§ **ABOUT THIS EXERCISE**: All lines with the word "value" must be pulled from the entries below.

§ **RECORDS FOR THE EXERCISE**:
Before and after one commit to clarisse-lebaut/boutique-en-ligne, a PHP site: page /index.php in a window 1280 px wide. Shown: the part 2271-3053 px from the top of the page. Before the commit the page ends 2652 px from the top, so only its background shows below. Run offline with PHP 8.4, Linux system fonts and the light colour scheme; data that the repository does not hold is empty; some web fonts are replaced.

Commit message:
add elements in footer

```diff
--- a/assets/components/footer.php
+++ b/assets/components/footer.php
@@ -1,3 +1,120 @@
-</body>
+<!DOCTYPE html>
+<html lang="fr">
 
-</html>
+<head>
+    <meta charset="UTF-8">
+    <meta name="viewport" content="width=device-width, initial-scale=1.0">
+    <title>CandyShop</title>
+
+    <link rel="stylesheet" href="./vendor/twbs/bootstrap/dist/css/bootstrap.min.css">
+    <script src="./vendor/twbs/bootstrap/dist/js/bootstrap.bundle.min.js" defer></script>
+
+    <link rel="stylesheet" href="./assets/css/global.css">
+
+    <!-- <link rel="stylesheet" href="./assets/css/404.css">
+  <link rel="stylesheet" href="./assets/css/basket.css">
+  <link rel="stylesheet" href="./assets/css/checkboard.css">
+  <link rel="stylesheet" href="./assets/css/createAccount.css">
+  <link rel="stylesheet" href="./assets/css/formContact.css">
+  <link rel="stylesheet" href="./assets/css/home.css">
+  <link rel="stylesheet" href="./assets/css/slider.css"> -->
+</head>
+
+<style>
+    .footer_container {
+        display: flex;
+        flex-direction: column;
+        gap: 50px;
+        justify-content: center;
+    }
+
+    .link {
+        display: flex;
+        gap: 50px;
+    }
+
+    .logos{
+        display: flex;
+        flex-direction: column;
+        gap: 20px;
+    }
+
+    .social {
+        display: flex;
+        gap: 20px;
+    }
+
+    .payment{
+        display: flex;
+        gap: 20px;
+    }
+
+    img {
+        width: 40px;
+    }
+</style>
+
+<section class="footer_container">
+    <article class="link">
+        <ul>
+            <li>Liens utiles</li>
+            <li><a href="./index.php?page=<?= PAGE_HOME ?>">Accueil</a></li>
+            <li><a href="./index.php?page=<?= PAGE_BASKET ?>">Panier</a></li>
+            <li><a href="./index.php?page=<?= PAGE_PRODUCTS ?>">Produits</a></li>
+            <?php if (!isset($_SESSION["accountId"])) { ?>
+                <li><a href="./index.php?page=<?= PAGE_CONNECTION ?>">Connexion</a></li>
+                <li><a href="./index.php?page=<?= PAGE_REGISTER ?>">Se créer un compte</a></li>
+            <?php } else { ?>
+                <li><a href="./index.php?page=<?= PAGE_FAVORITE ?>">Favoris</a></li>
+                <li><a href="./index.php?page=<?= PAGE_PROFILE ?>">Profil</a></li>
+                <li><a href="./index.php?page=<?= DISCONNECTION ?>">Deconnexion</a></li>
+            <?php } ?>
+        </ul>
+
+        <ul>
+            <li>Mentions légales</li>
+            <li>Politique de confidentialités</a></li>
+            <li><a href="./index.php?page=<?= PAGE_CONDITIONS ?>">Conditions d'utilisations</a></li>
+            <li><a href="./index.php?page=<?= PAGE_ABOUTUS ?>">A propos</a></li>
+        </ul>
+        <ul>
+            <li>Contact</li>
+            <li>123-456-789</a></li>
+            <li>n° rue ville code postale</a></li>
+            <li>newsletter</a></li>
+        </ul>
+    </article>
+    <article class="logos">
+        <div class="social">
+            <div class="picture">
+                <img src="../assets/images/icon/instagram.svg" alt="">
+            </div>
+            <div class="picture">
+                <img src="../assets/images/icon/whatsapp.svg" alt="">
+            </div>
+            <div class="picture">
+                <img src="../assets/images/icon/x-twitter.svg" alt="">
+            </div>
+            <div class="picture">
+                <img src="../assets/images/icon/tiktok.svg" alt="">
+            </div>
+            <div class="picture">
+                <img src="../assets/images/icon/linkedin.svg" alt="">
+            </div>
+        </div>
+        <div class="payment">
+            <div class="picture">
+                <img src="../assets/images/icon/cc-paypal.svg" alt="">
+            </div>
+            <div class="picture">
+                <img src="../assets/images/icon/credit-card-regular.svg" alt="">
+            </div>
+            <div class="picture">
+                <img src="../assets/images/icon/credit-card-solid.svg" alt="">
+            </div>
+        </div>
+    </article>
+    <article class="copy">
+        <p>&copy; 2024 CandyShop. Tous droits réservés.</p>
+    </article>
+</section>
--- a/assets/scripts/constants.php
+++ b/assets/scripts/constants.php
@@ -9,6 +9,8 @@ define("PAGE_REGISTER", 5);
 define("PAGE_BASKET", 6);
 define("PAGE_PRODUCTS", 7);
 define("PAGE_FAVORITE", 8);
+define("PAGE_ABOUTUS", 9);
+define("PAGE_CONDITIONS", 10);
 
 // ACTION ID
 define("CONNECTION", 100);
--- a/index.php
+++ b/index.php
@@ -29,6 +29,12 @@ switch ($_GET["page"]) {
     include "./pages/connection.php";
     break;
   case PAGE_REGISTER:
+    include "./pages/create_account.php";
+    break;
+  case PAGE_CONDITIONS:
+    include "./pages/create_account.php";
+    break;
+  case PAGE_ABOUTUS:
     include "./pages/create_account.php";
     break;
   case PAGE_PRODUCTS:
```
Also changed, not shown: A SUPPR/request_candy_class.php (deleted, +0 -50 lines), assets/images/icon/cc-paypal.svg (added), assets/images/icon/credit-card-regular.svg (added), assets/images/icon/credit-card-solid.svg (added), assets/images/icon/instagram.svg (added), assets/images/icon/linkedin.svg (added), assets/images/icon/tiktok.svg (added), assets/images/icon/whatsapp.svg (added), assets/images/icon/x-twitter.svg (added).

...

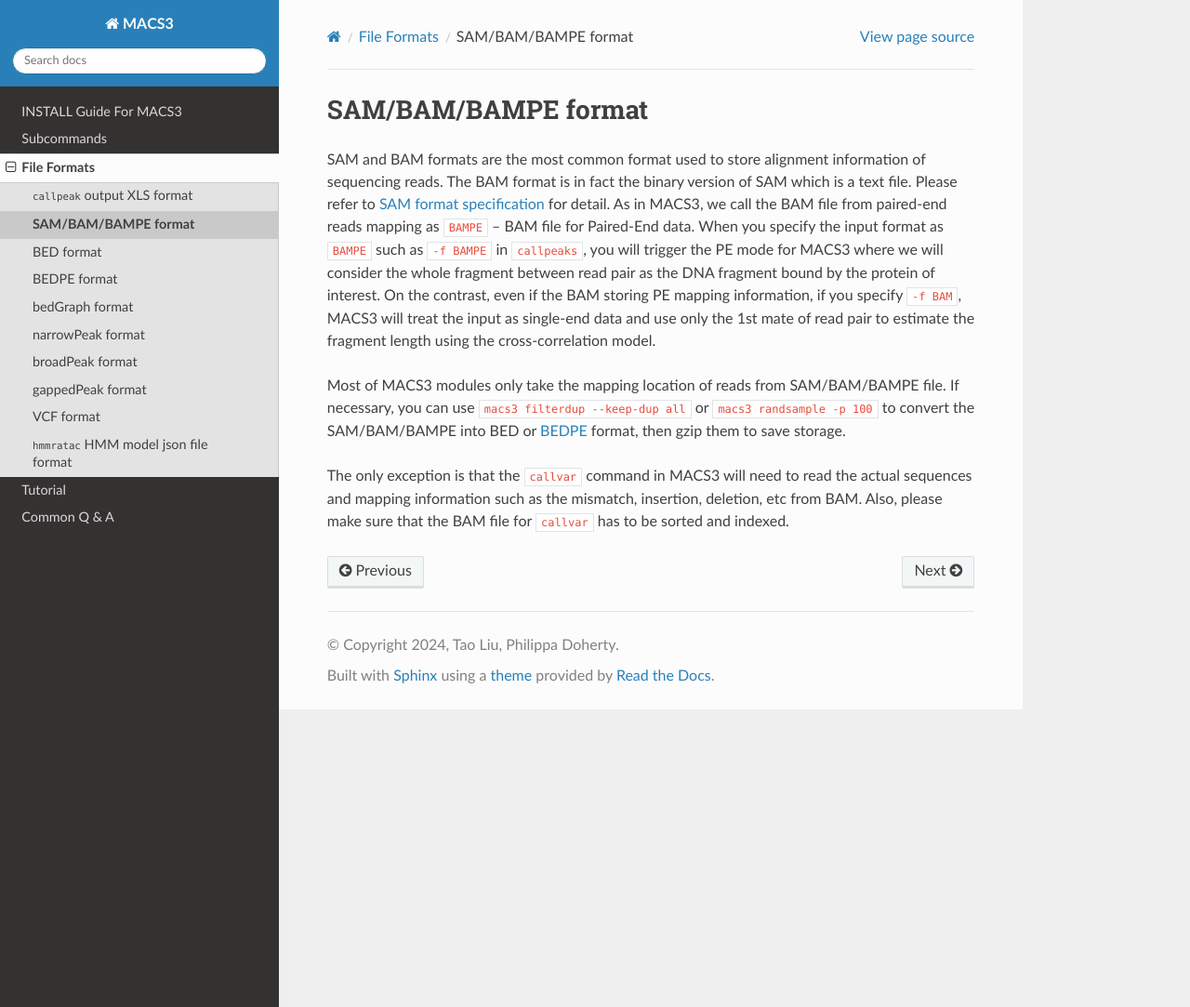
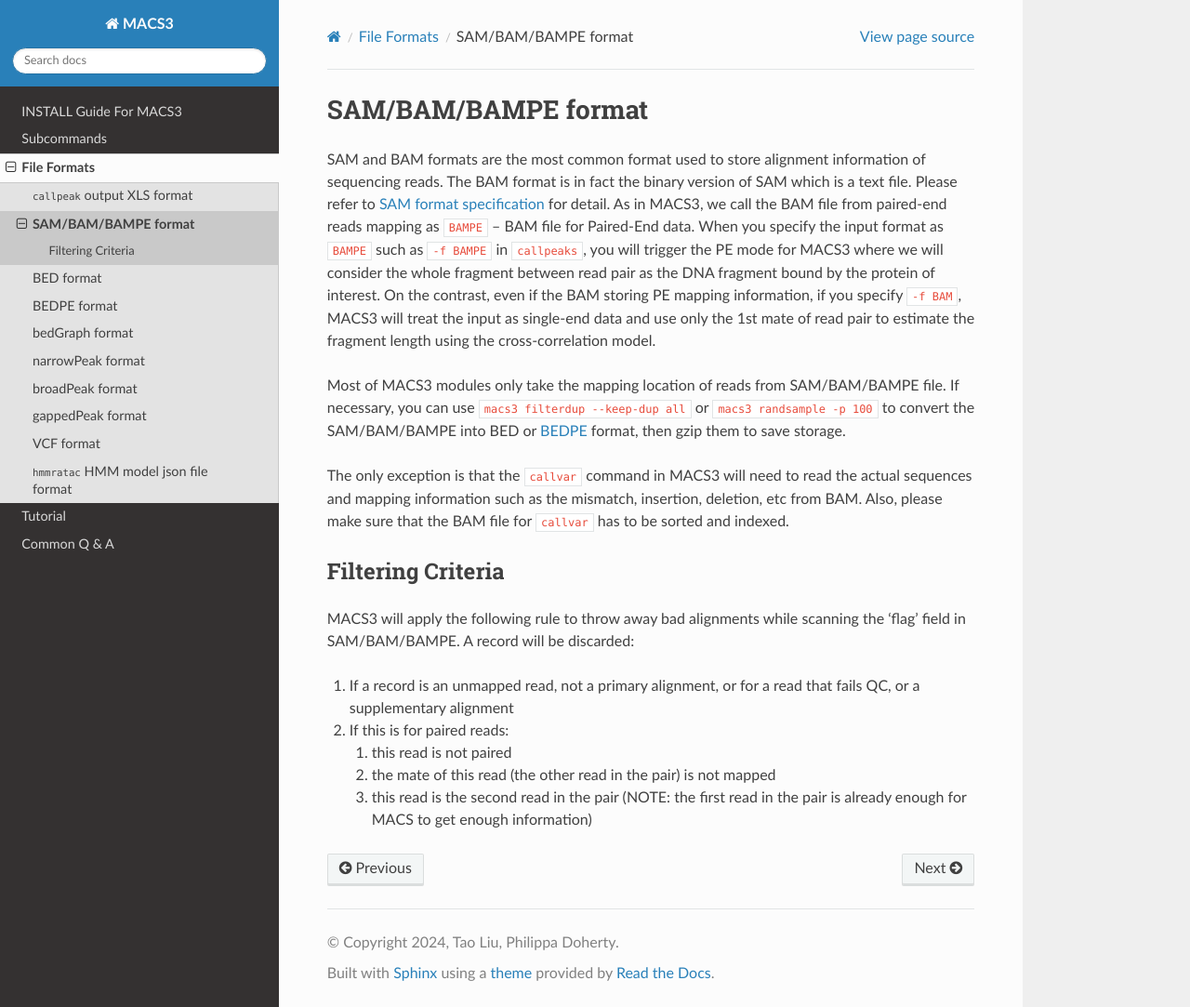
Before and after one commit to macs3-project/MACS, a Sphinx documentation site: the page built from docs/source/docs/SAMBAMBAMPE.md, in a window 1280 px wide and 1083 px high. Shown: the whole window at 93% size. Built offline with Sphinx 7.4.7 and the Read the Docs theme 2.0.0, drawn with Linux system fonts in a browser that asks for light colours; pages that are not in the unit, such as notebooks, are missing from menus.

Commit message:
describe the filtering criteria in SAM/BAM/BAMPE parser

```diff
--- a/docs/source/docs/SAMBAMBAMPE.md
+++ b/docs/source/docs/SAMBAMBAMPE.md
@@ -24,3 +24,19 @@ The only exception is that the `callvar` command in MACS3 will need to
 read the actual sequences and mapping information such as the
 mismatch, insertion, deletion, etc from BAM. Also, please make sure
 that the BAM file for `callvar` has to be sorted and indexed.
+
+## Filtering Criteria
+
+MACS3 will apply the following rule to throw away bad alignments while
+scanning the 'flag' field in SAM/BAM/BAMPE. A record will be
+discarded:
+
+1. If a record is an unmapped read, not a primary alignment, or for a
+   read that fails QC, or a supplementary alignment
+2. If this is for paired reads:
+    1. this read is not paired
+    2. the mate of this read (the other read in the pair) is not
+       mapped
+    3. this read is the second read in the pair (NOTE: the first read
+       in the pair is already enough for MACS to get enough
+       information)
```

==

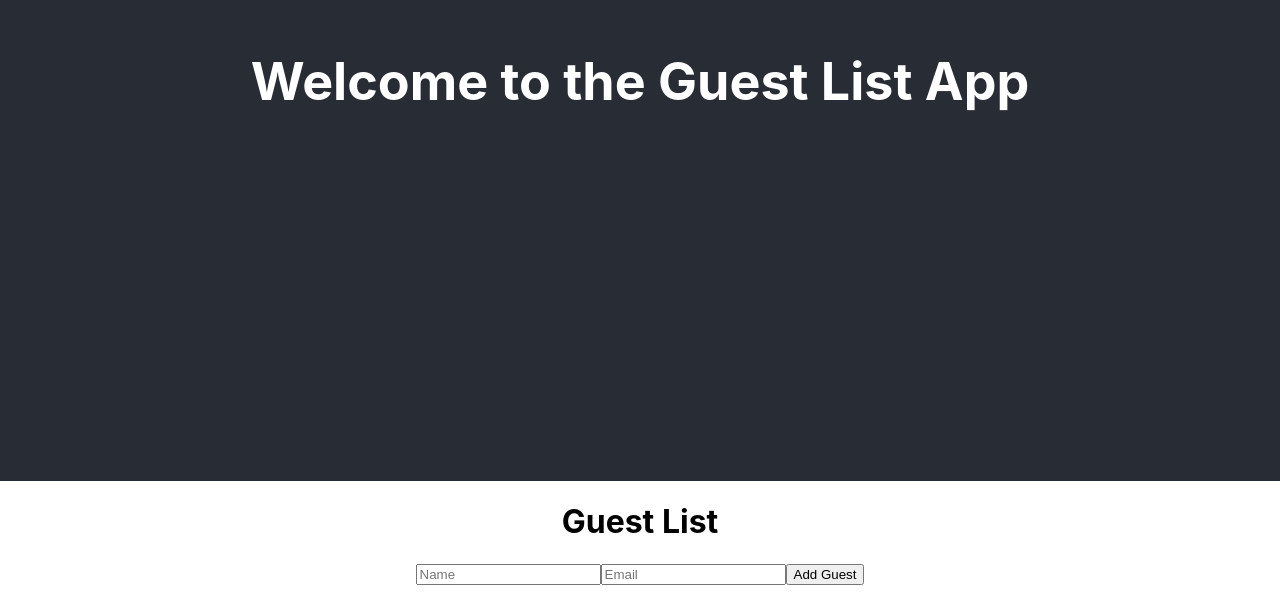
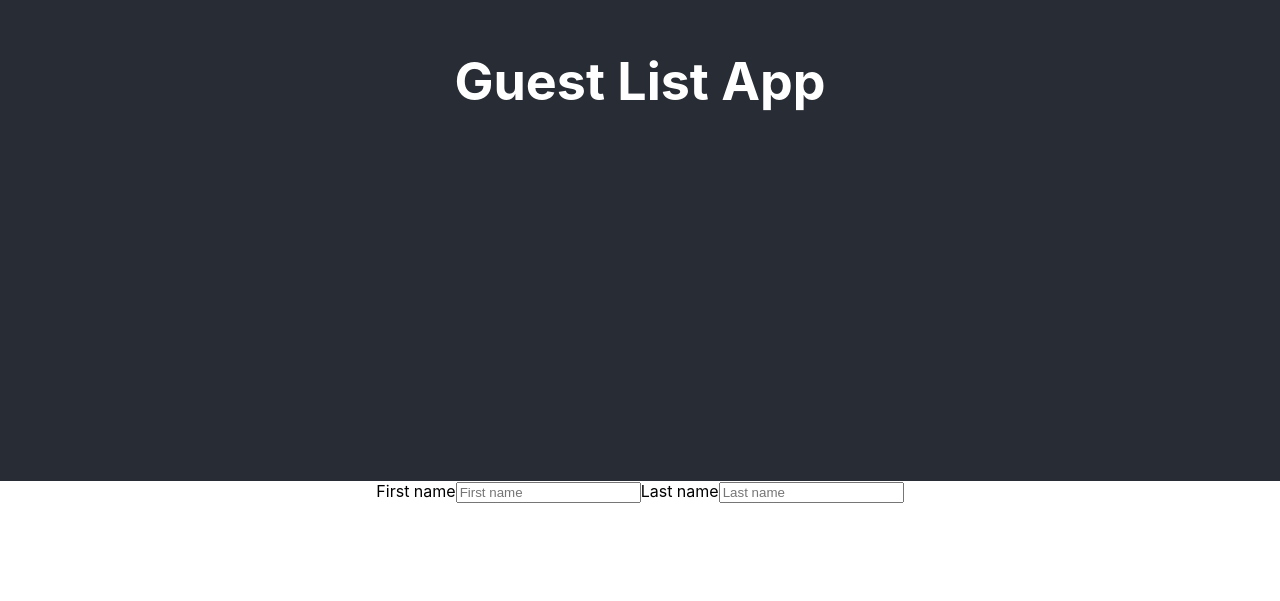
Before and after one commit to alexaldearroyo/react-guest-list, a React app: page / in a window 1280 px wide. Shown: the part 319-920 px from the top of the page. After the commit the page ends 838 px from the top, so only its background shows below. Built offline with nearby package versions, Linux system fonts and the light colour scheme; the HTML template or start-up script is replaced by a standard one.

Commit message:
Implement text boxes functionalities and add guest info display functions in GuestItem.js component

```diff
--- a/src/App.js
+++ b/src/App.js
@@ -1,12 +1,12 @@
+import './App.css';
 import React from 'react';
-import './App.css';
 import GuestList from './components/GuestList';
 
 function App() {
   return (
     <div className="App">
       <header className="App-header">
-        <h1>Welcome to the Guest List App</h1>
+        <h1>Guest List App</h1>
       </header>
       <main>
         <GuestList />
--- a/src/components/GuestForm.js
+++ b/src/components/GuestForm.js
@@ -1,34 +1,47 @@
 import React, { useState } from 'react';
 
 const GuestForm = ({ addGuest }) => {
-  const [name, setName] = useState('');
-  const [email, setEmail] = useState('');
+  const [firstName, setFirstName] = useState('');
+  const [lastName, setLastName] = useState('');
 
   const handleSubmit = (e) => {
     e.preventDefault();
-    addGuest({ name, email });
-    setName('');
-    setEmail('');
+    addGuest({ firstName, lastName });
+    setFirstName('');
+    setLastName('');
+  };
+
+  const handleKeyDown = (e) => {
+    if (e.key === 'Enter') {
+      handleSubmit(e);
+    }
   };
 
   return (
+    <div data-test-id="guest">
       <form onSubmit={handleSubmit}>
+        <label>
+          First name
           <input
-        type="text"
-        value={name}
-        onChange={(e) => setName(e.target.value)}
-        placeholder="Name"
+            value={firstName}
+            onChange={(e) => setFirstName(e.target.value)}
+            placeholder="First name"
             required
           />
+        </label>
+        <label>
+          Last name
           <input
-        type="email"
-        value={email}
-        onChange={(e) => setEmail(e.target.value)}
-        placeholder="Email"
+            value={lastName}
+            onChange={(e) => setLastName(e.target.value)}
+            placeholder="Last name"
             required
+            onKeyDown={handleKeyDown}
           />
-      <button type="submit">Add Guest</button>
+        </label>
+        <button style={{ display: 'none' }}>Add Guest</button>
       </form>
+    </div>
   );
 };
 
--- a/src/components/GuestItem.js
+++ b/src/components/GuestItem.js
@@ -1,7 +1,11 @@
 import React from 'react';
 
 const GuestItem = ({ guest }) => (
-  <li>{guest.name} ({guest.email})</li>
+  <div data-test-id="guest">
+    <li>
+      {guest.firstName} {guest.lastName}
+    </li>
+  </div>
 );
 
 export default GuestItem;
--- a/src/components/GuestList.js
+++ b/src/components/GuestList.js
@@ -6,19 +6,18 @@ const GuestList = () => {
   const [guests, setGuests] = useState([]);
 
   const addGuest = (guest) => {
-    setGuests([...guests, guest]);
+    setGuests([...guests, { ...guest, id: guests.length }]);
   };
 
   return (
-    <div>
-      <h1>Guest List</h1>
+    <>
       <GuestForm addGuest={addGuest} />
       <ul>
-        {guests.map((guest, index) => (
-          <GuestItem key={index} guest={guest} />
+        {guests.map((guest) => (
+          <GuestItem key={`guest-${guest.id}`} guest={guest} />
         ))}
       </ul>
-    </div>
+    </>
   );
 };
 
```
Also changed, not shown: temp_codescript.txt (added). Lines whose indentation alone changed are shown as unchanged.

§ **TASK OUTPUT**:
-        value={name}
-        onChange={(e) => setName(e.target.value)}
+            value={firstName}
+            onChange={(e) => setFirstName(e.target.value)}
-        value={email}
-        onChange={(e) => setEmail(e.target.value)}
+            value={lastName}
+            onChange={(e) => setLastName(e.target.value)}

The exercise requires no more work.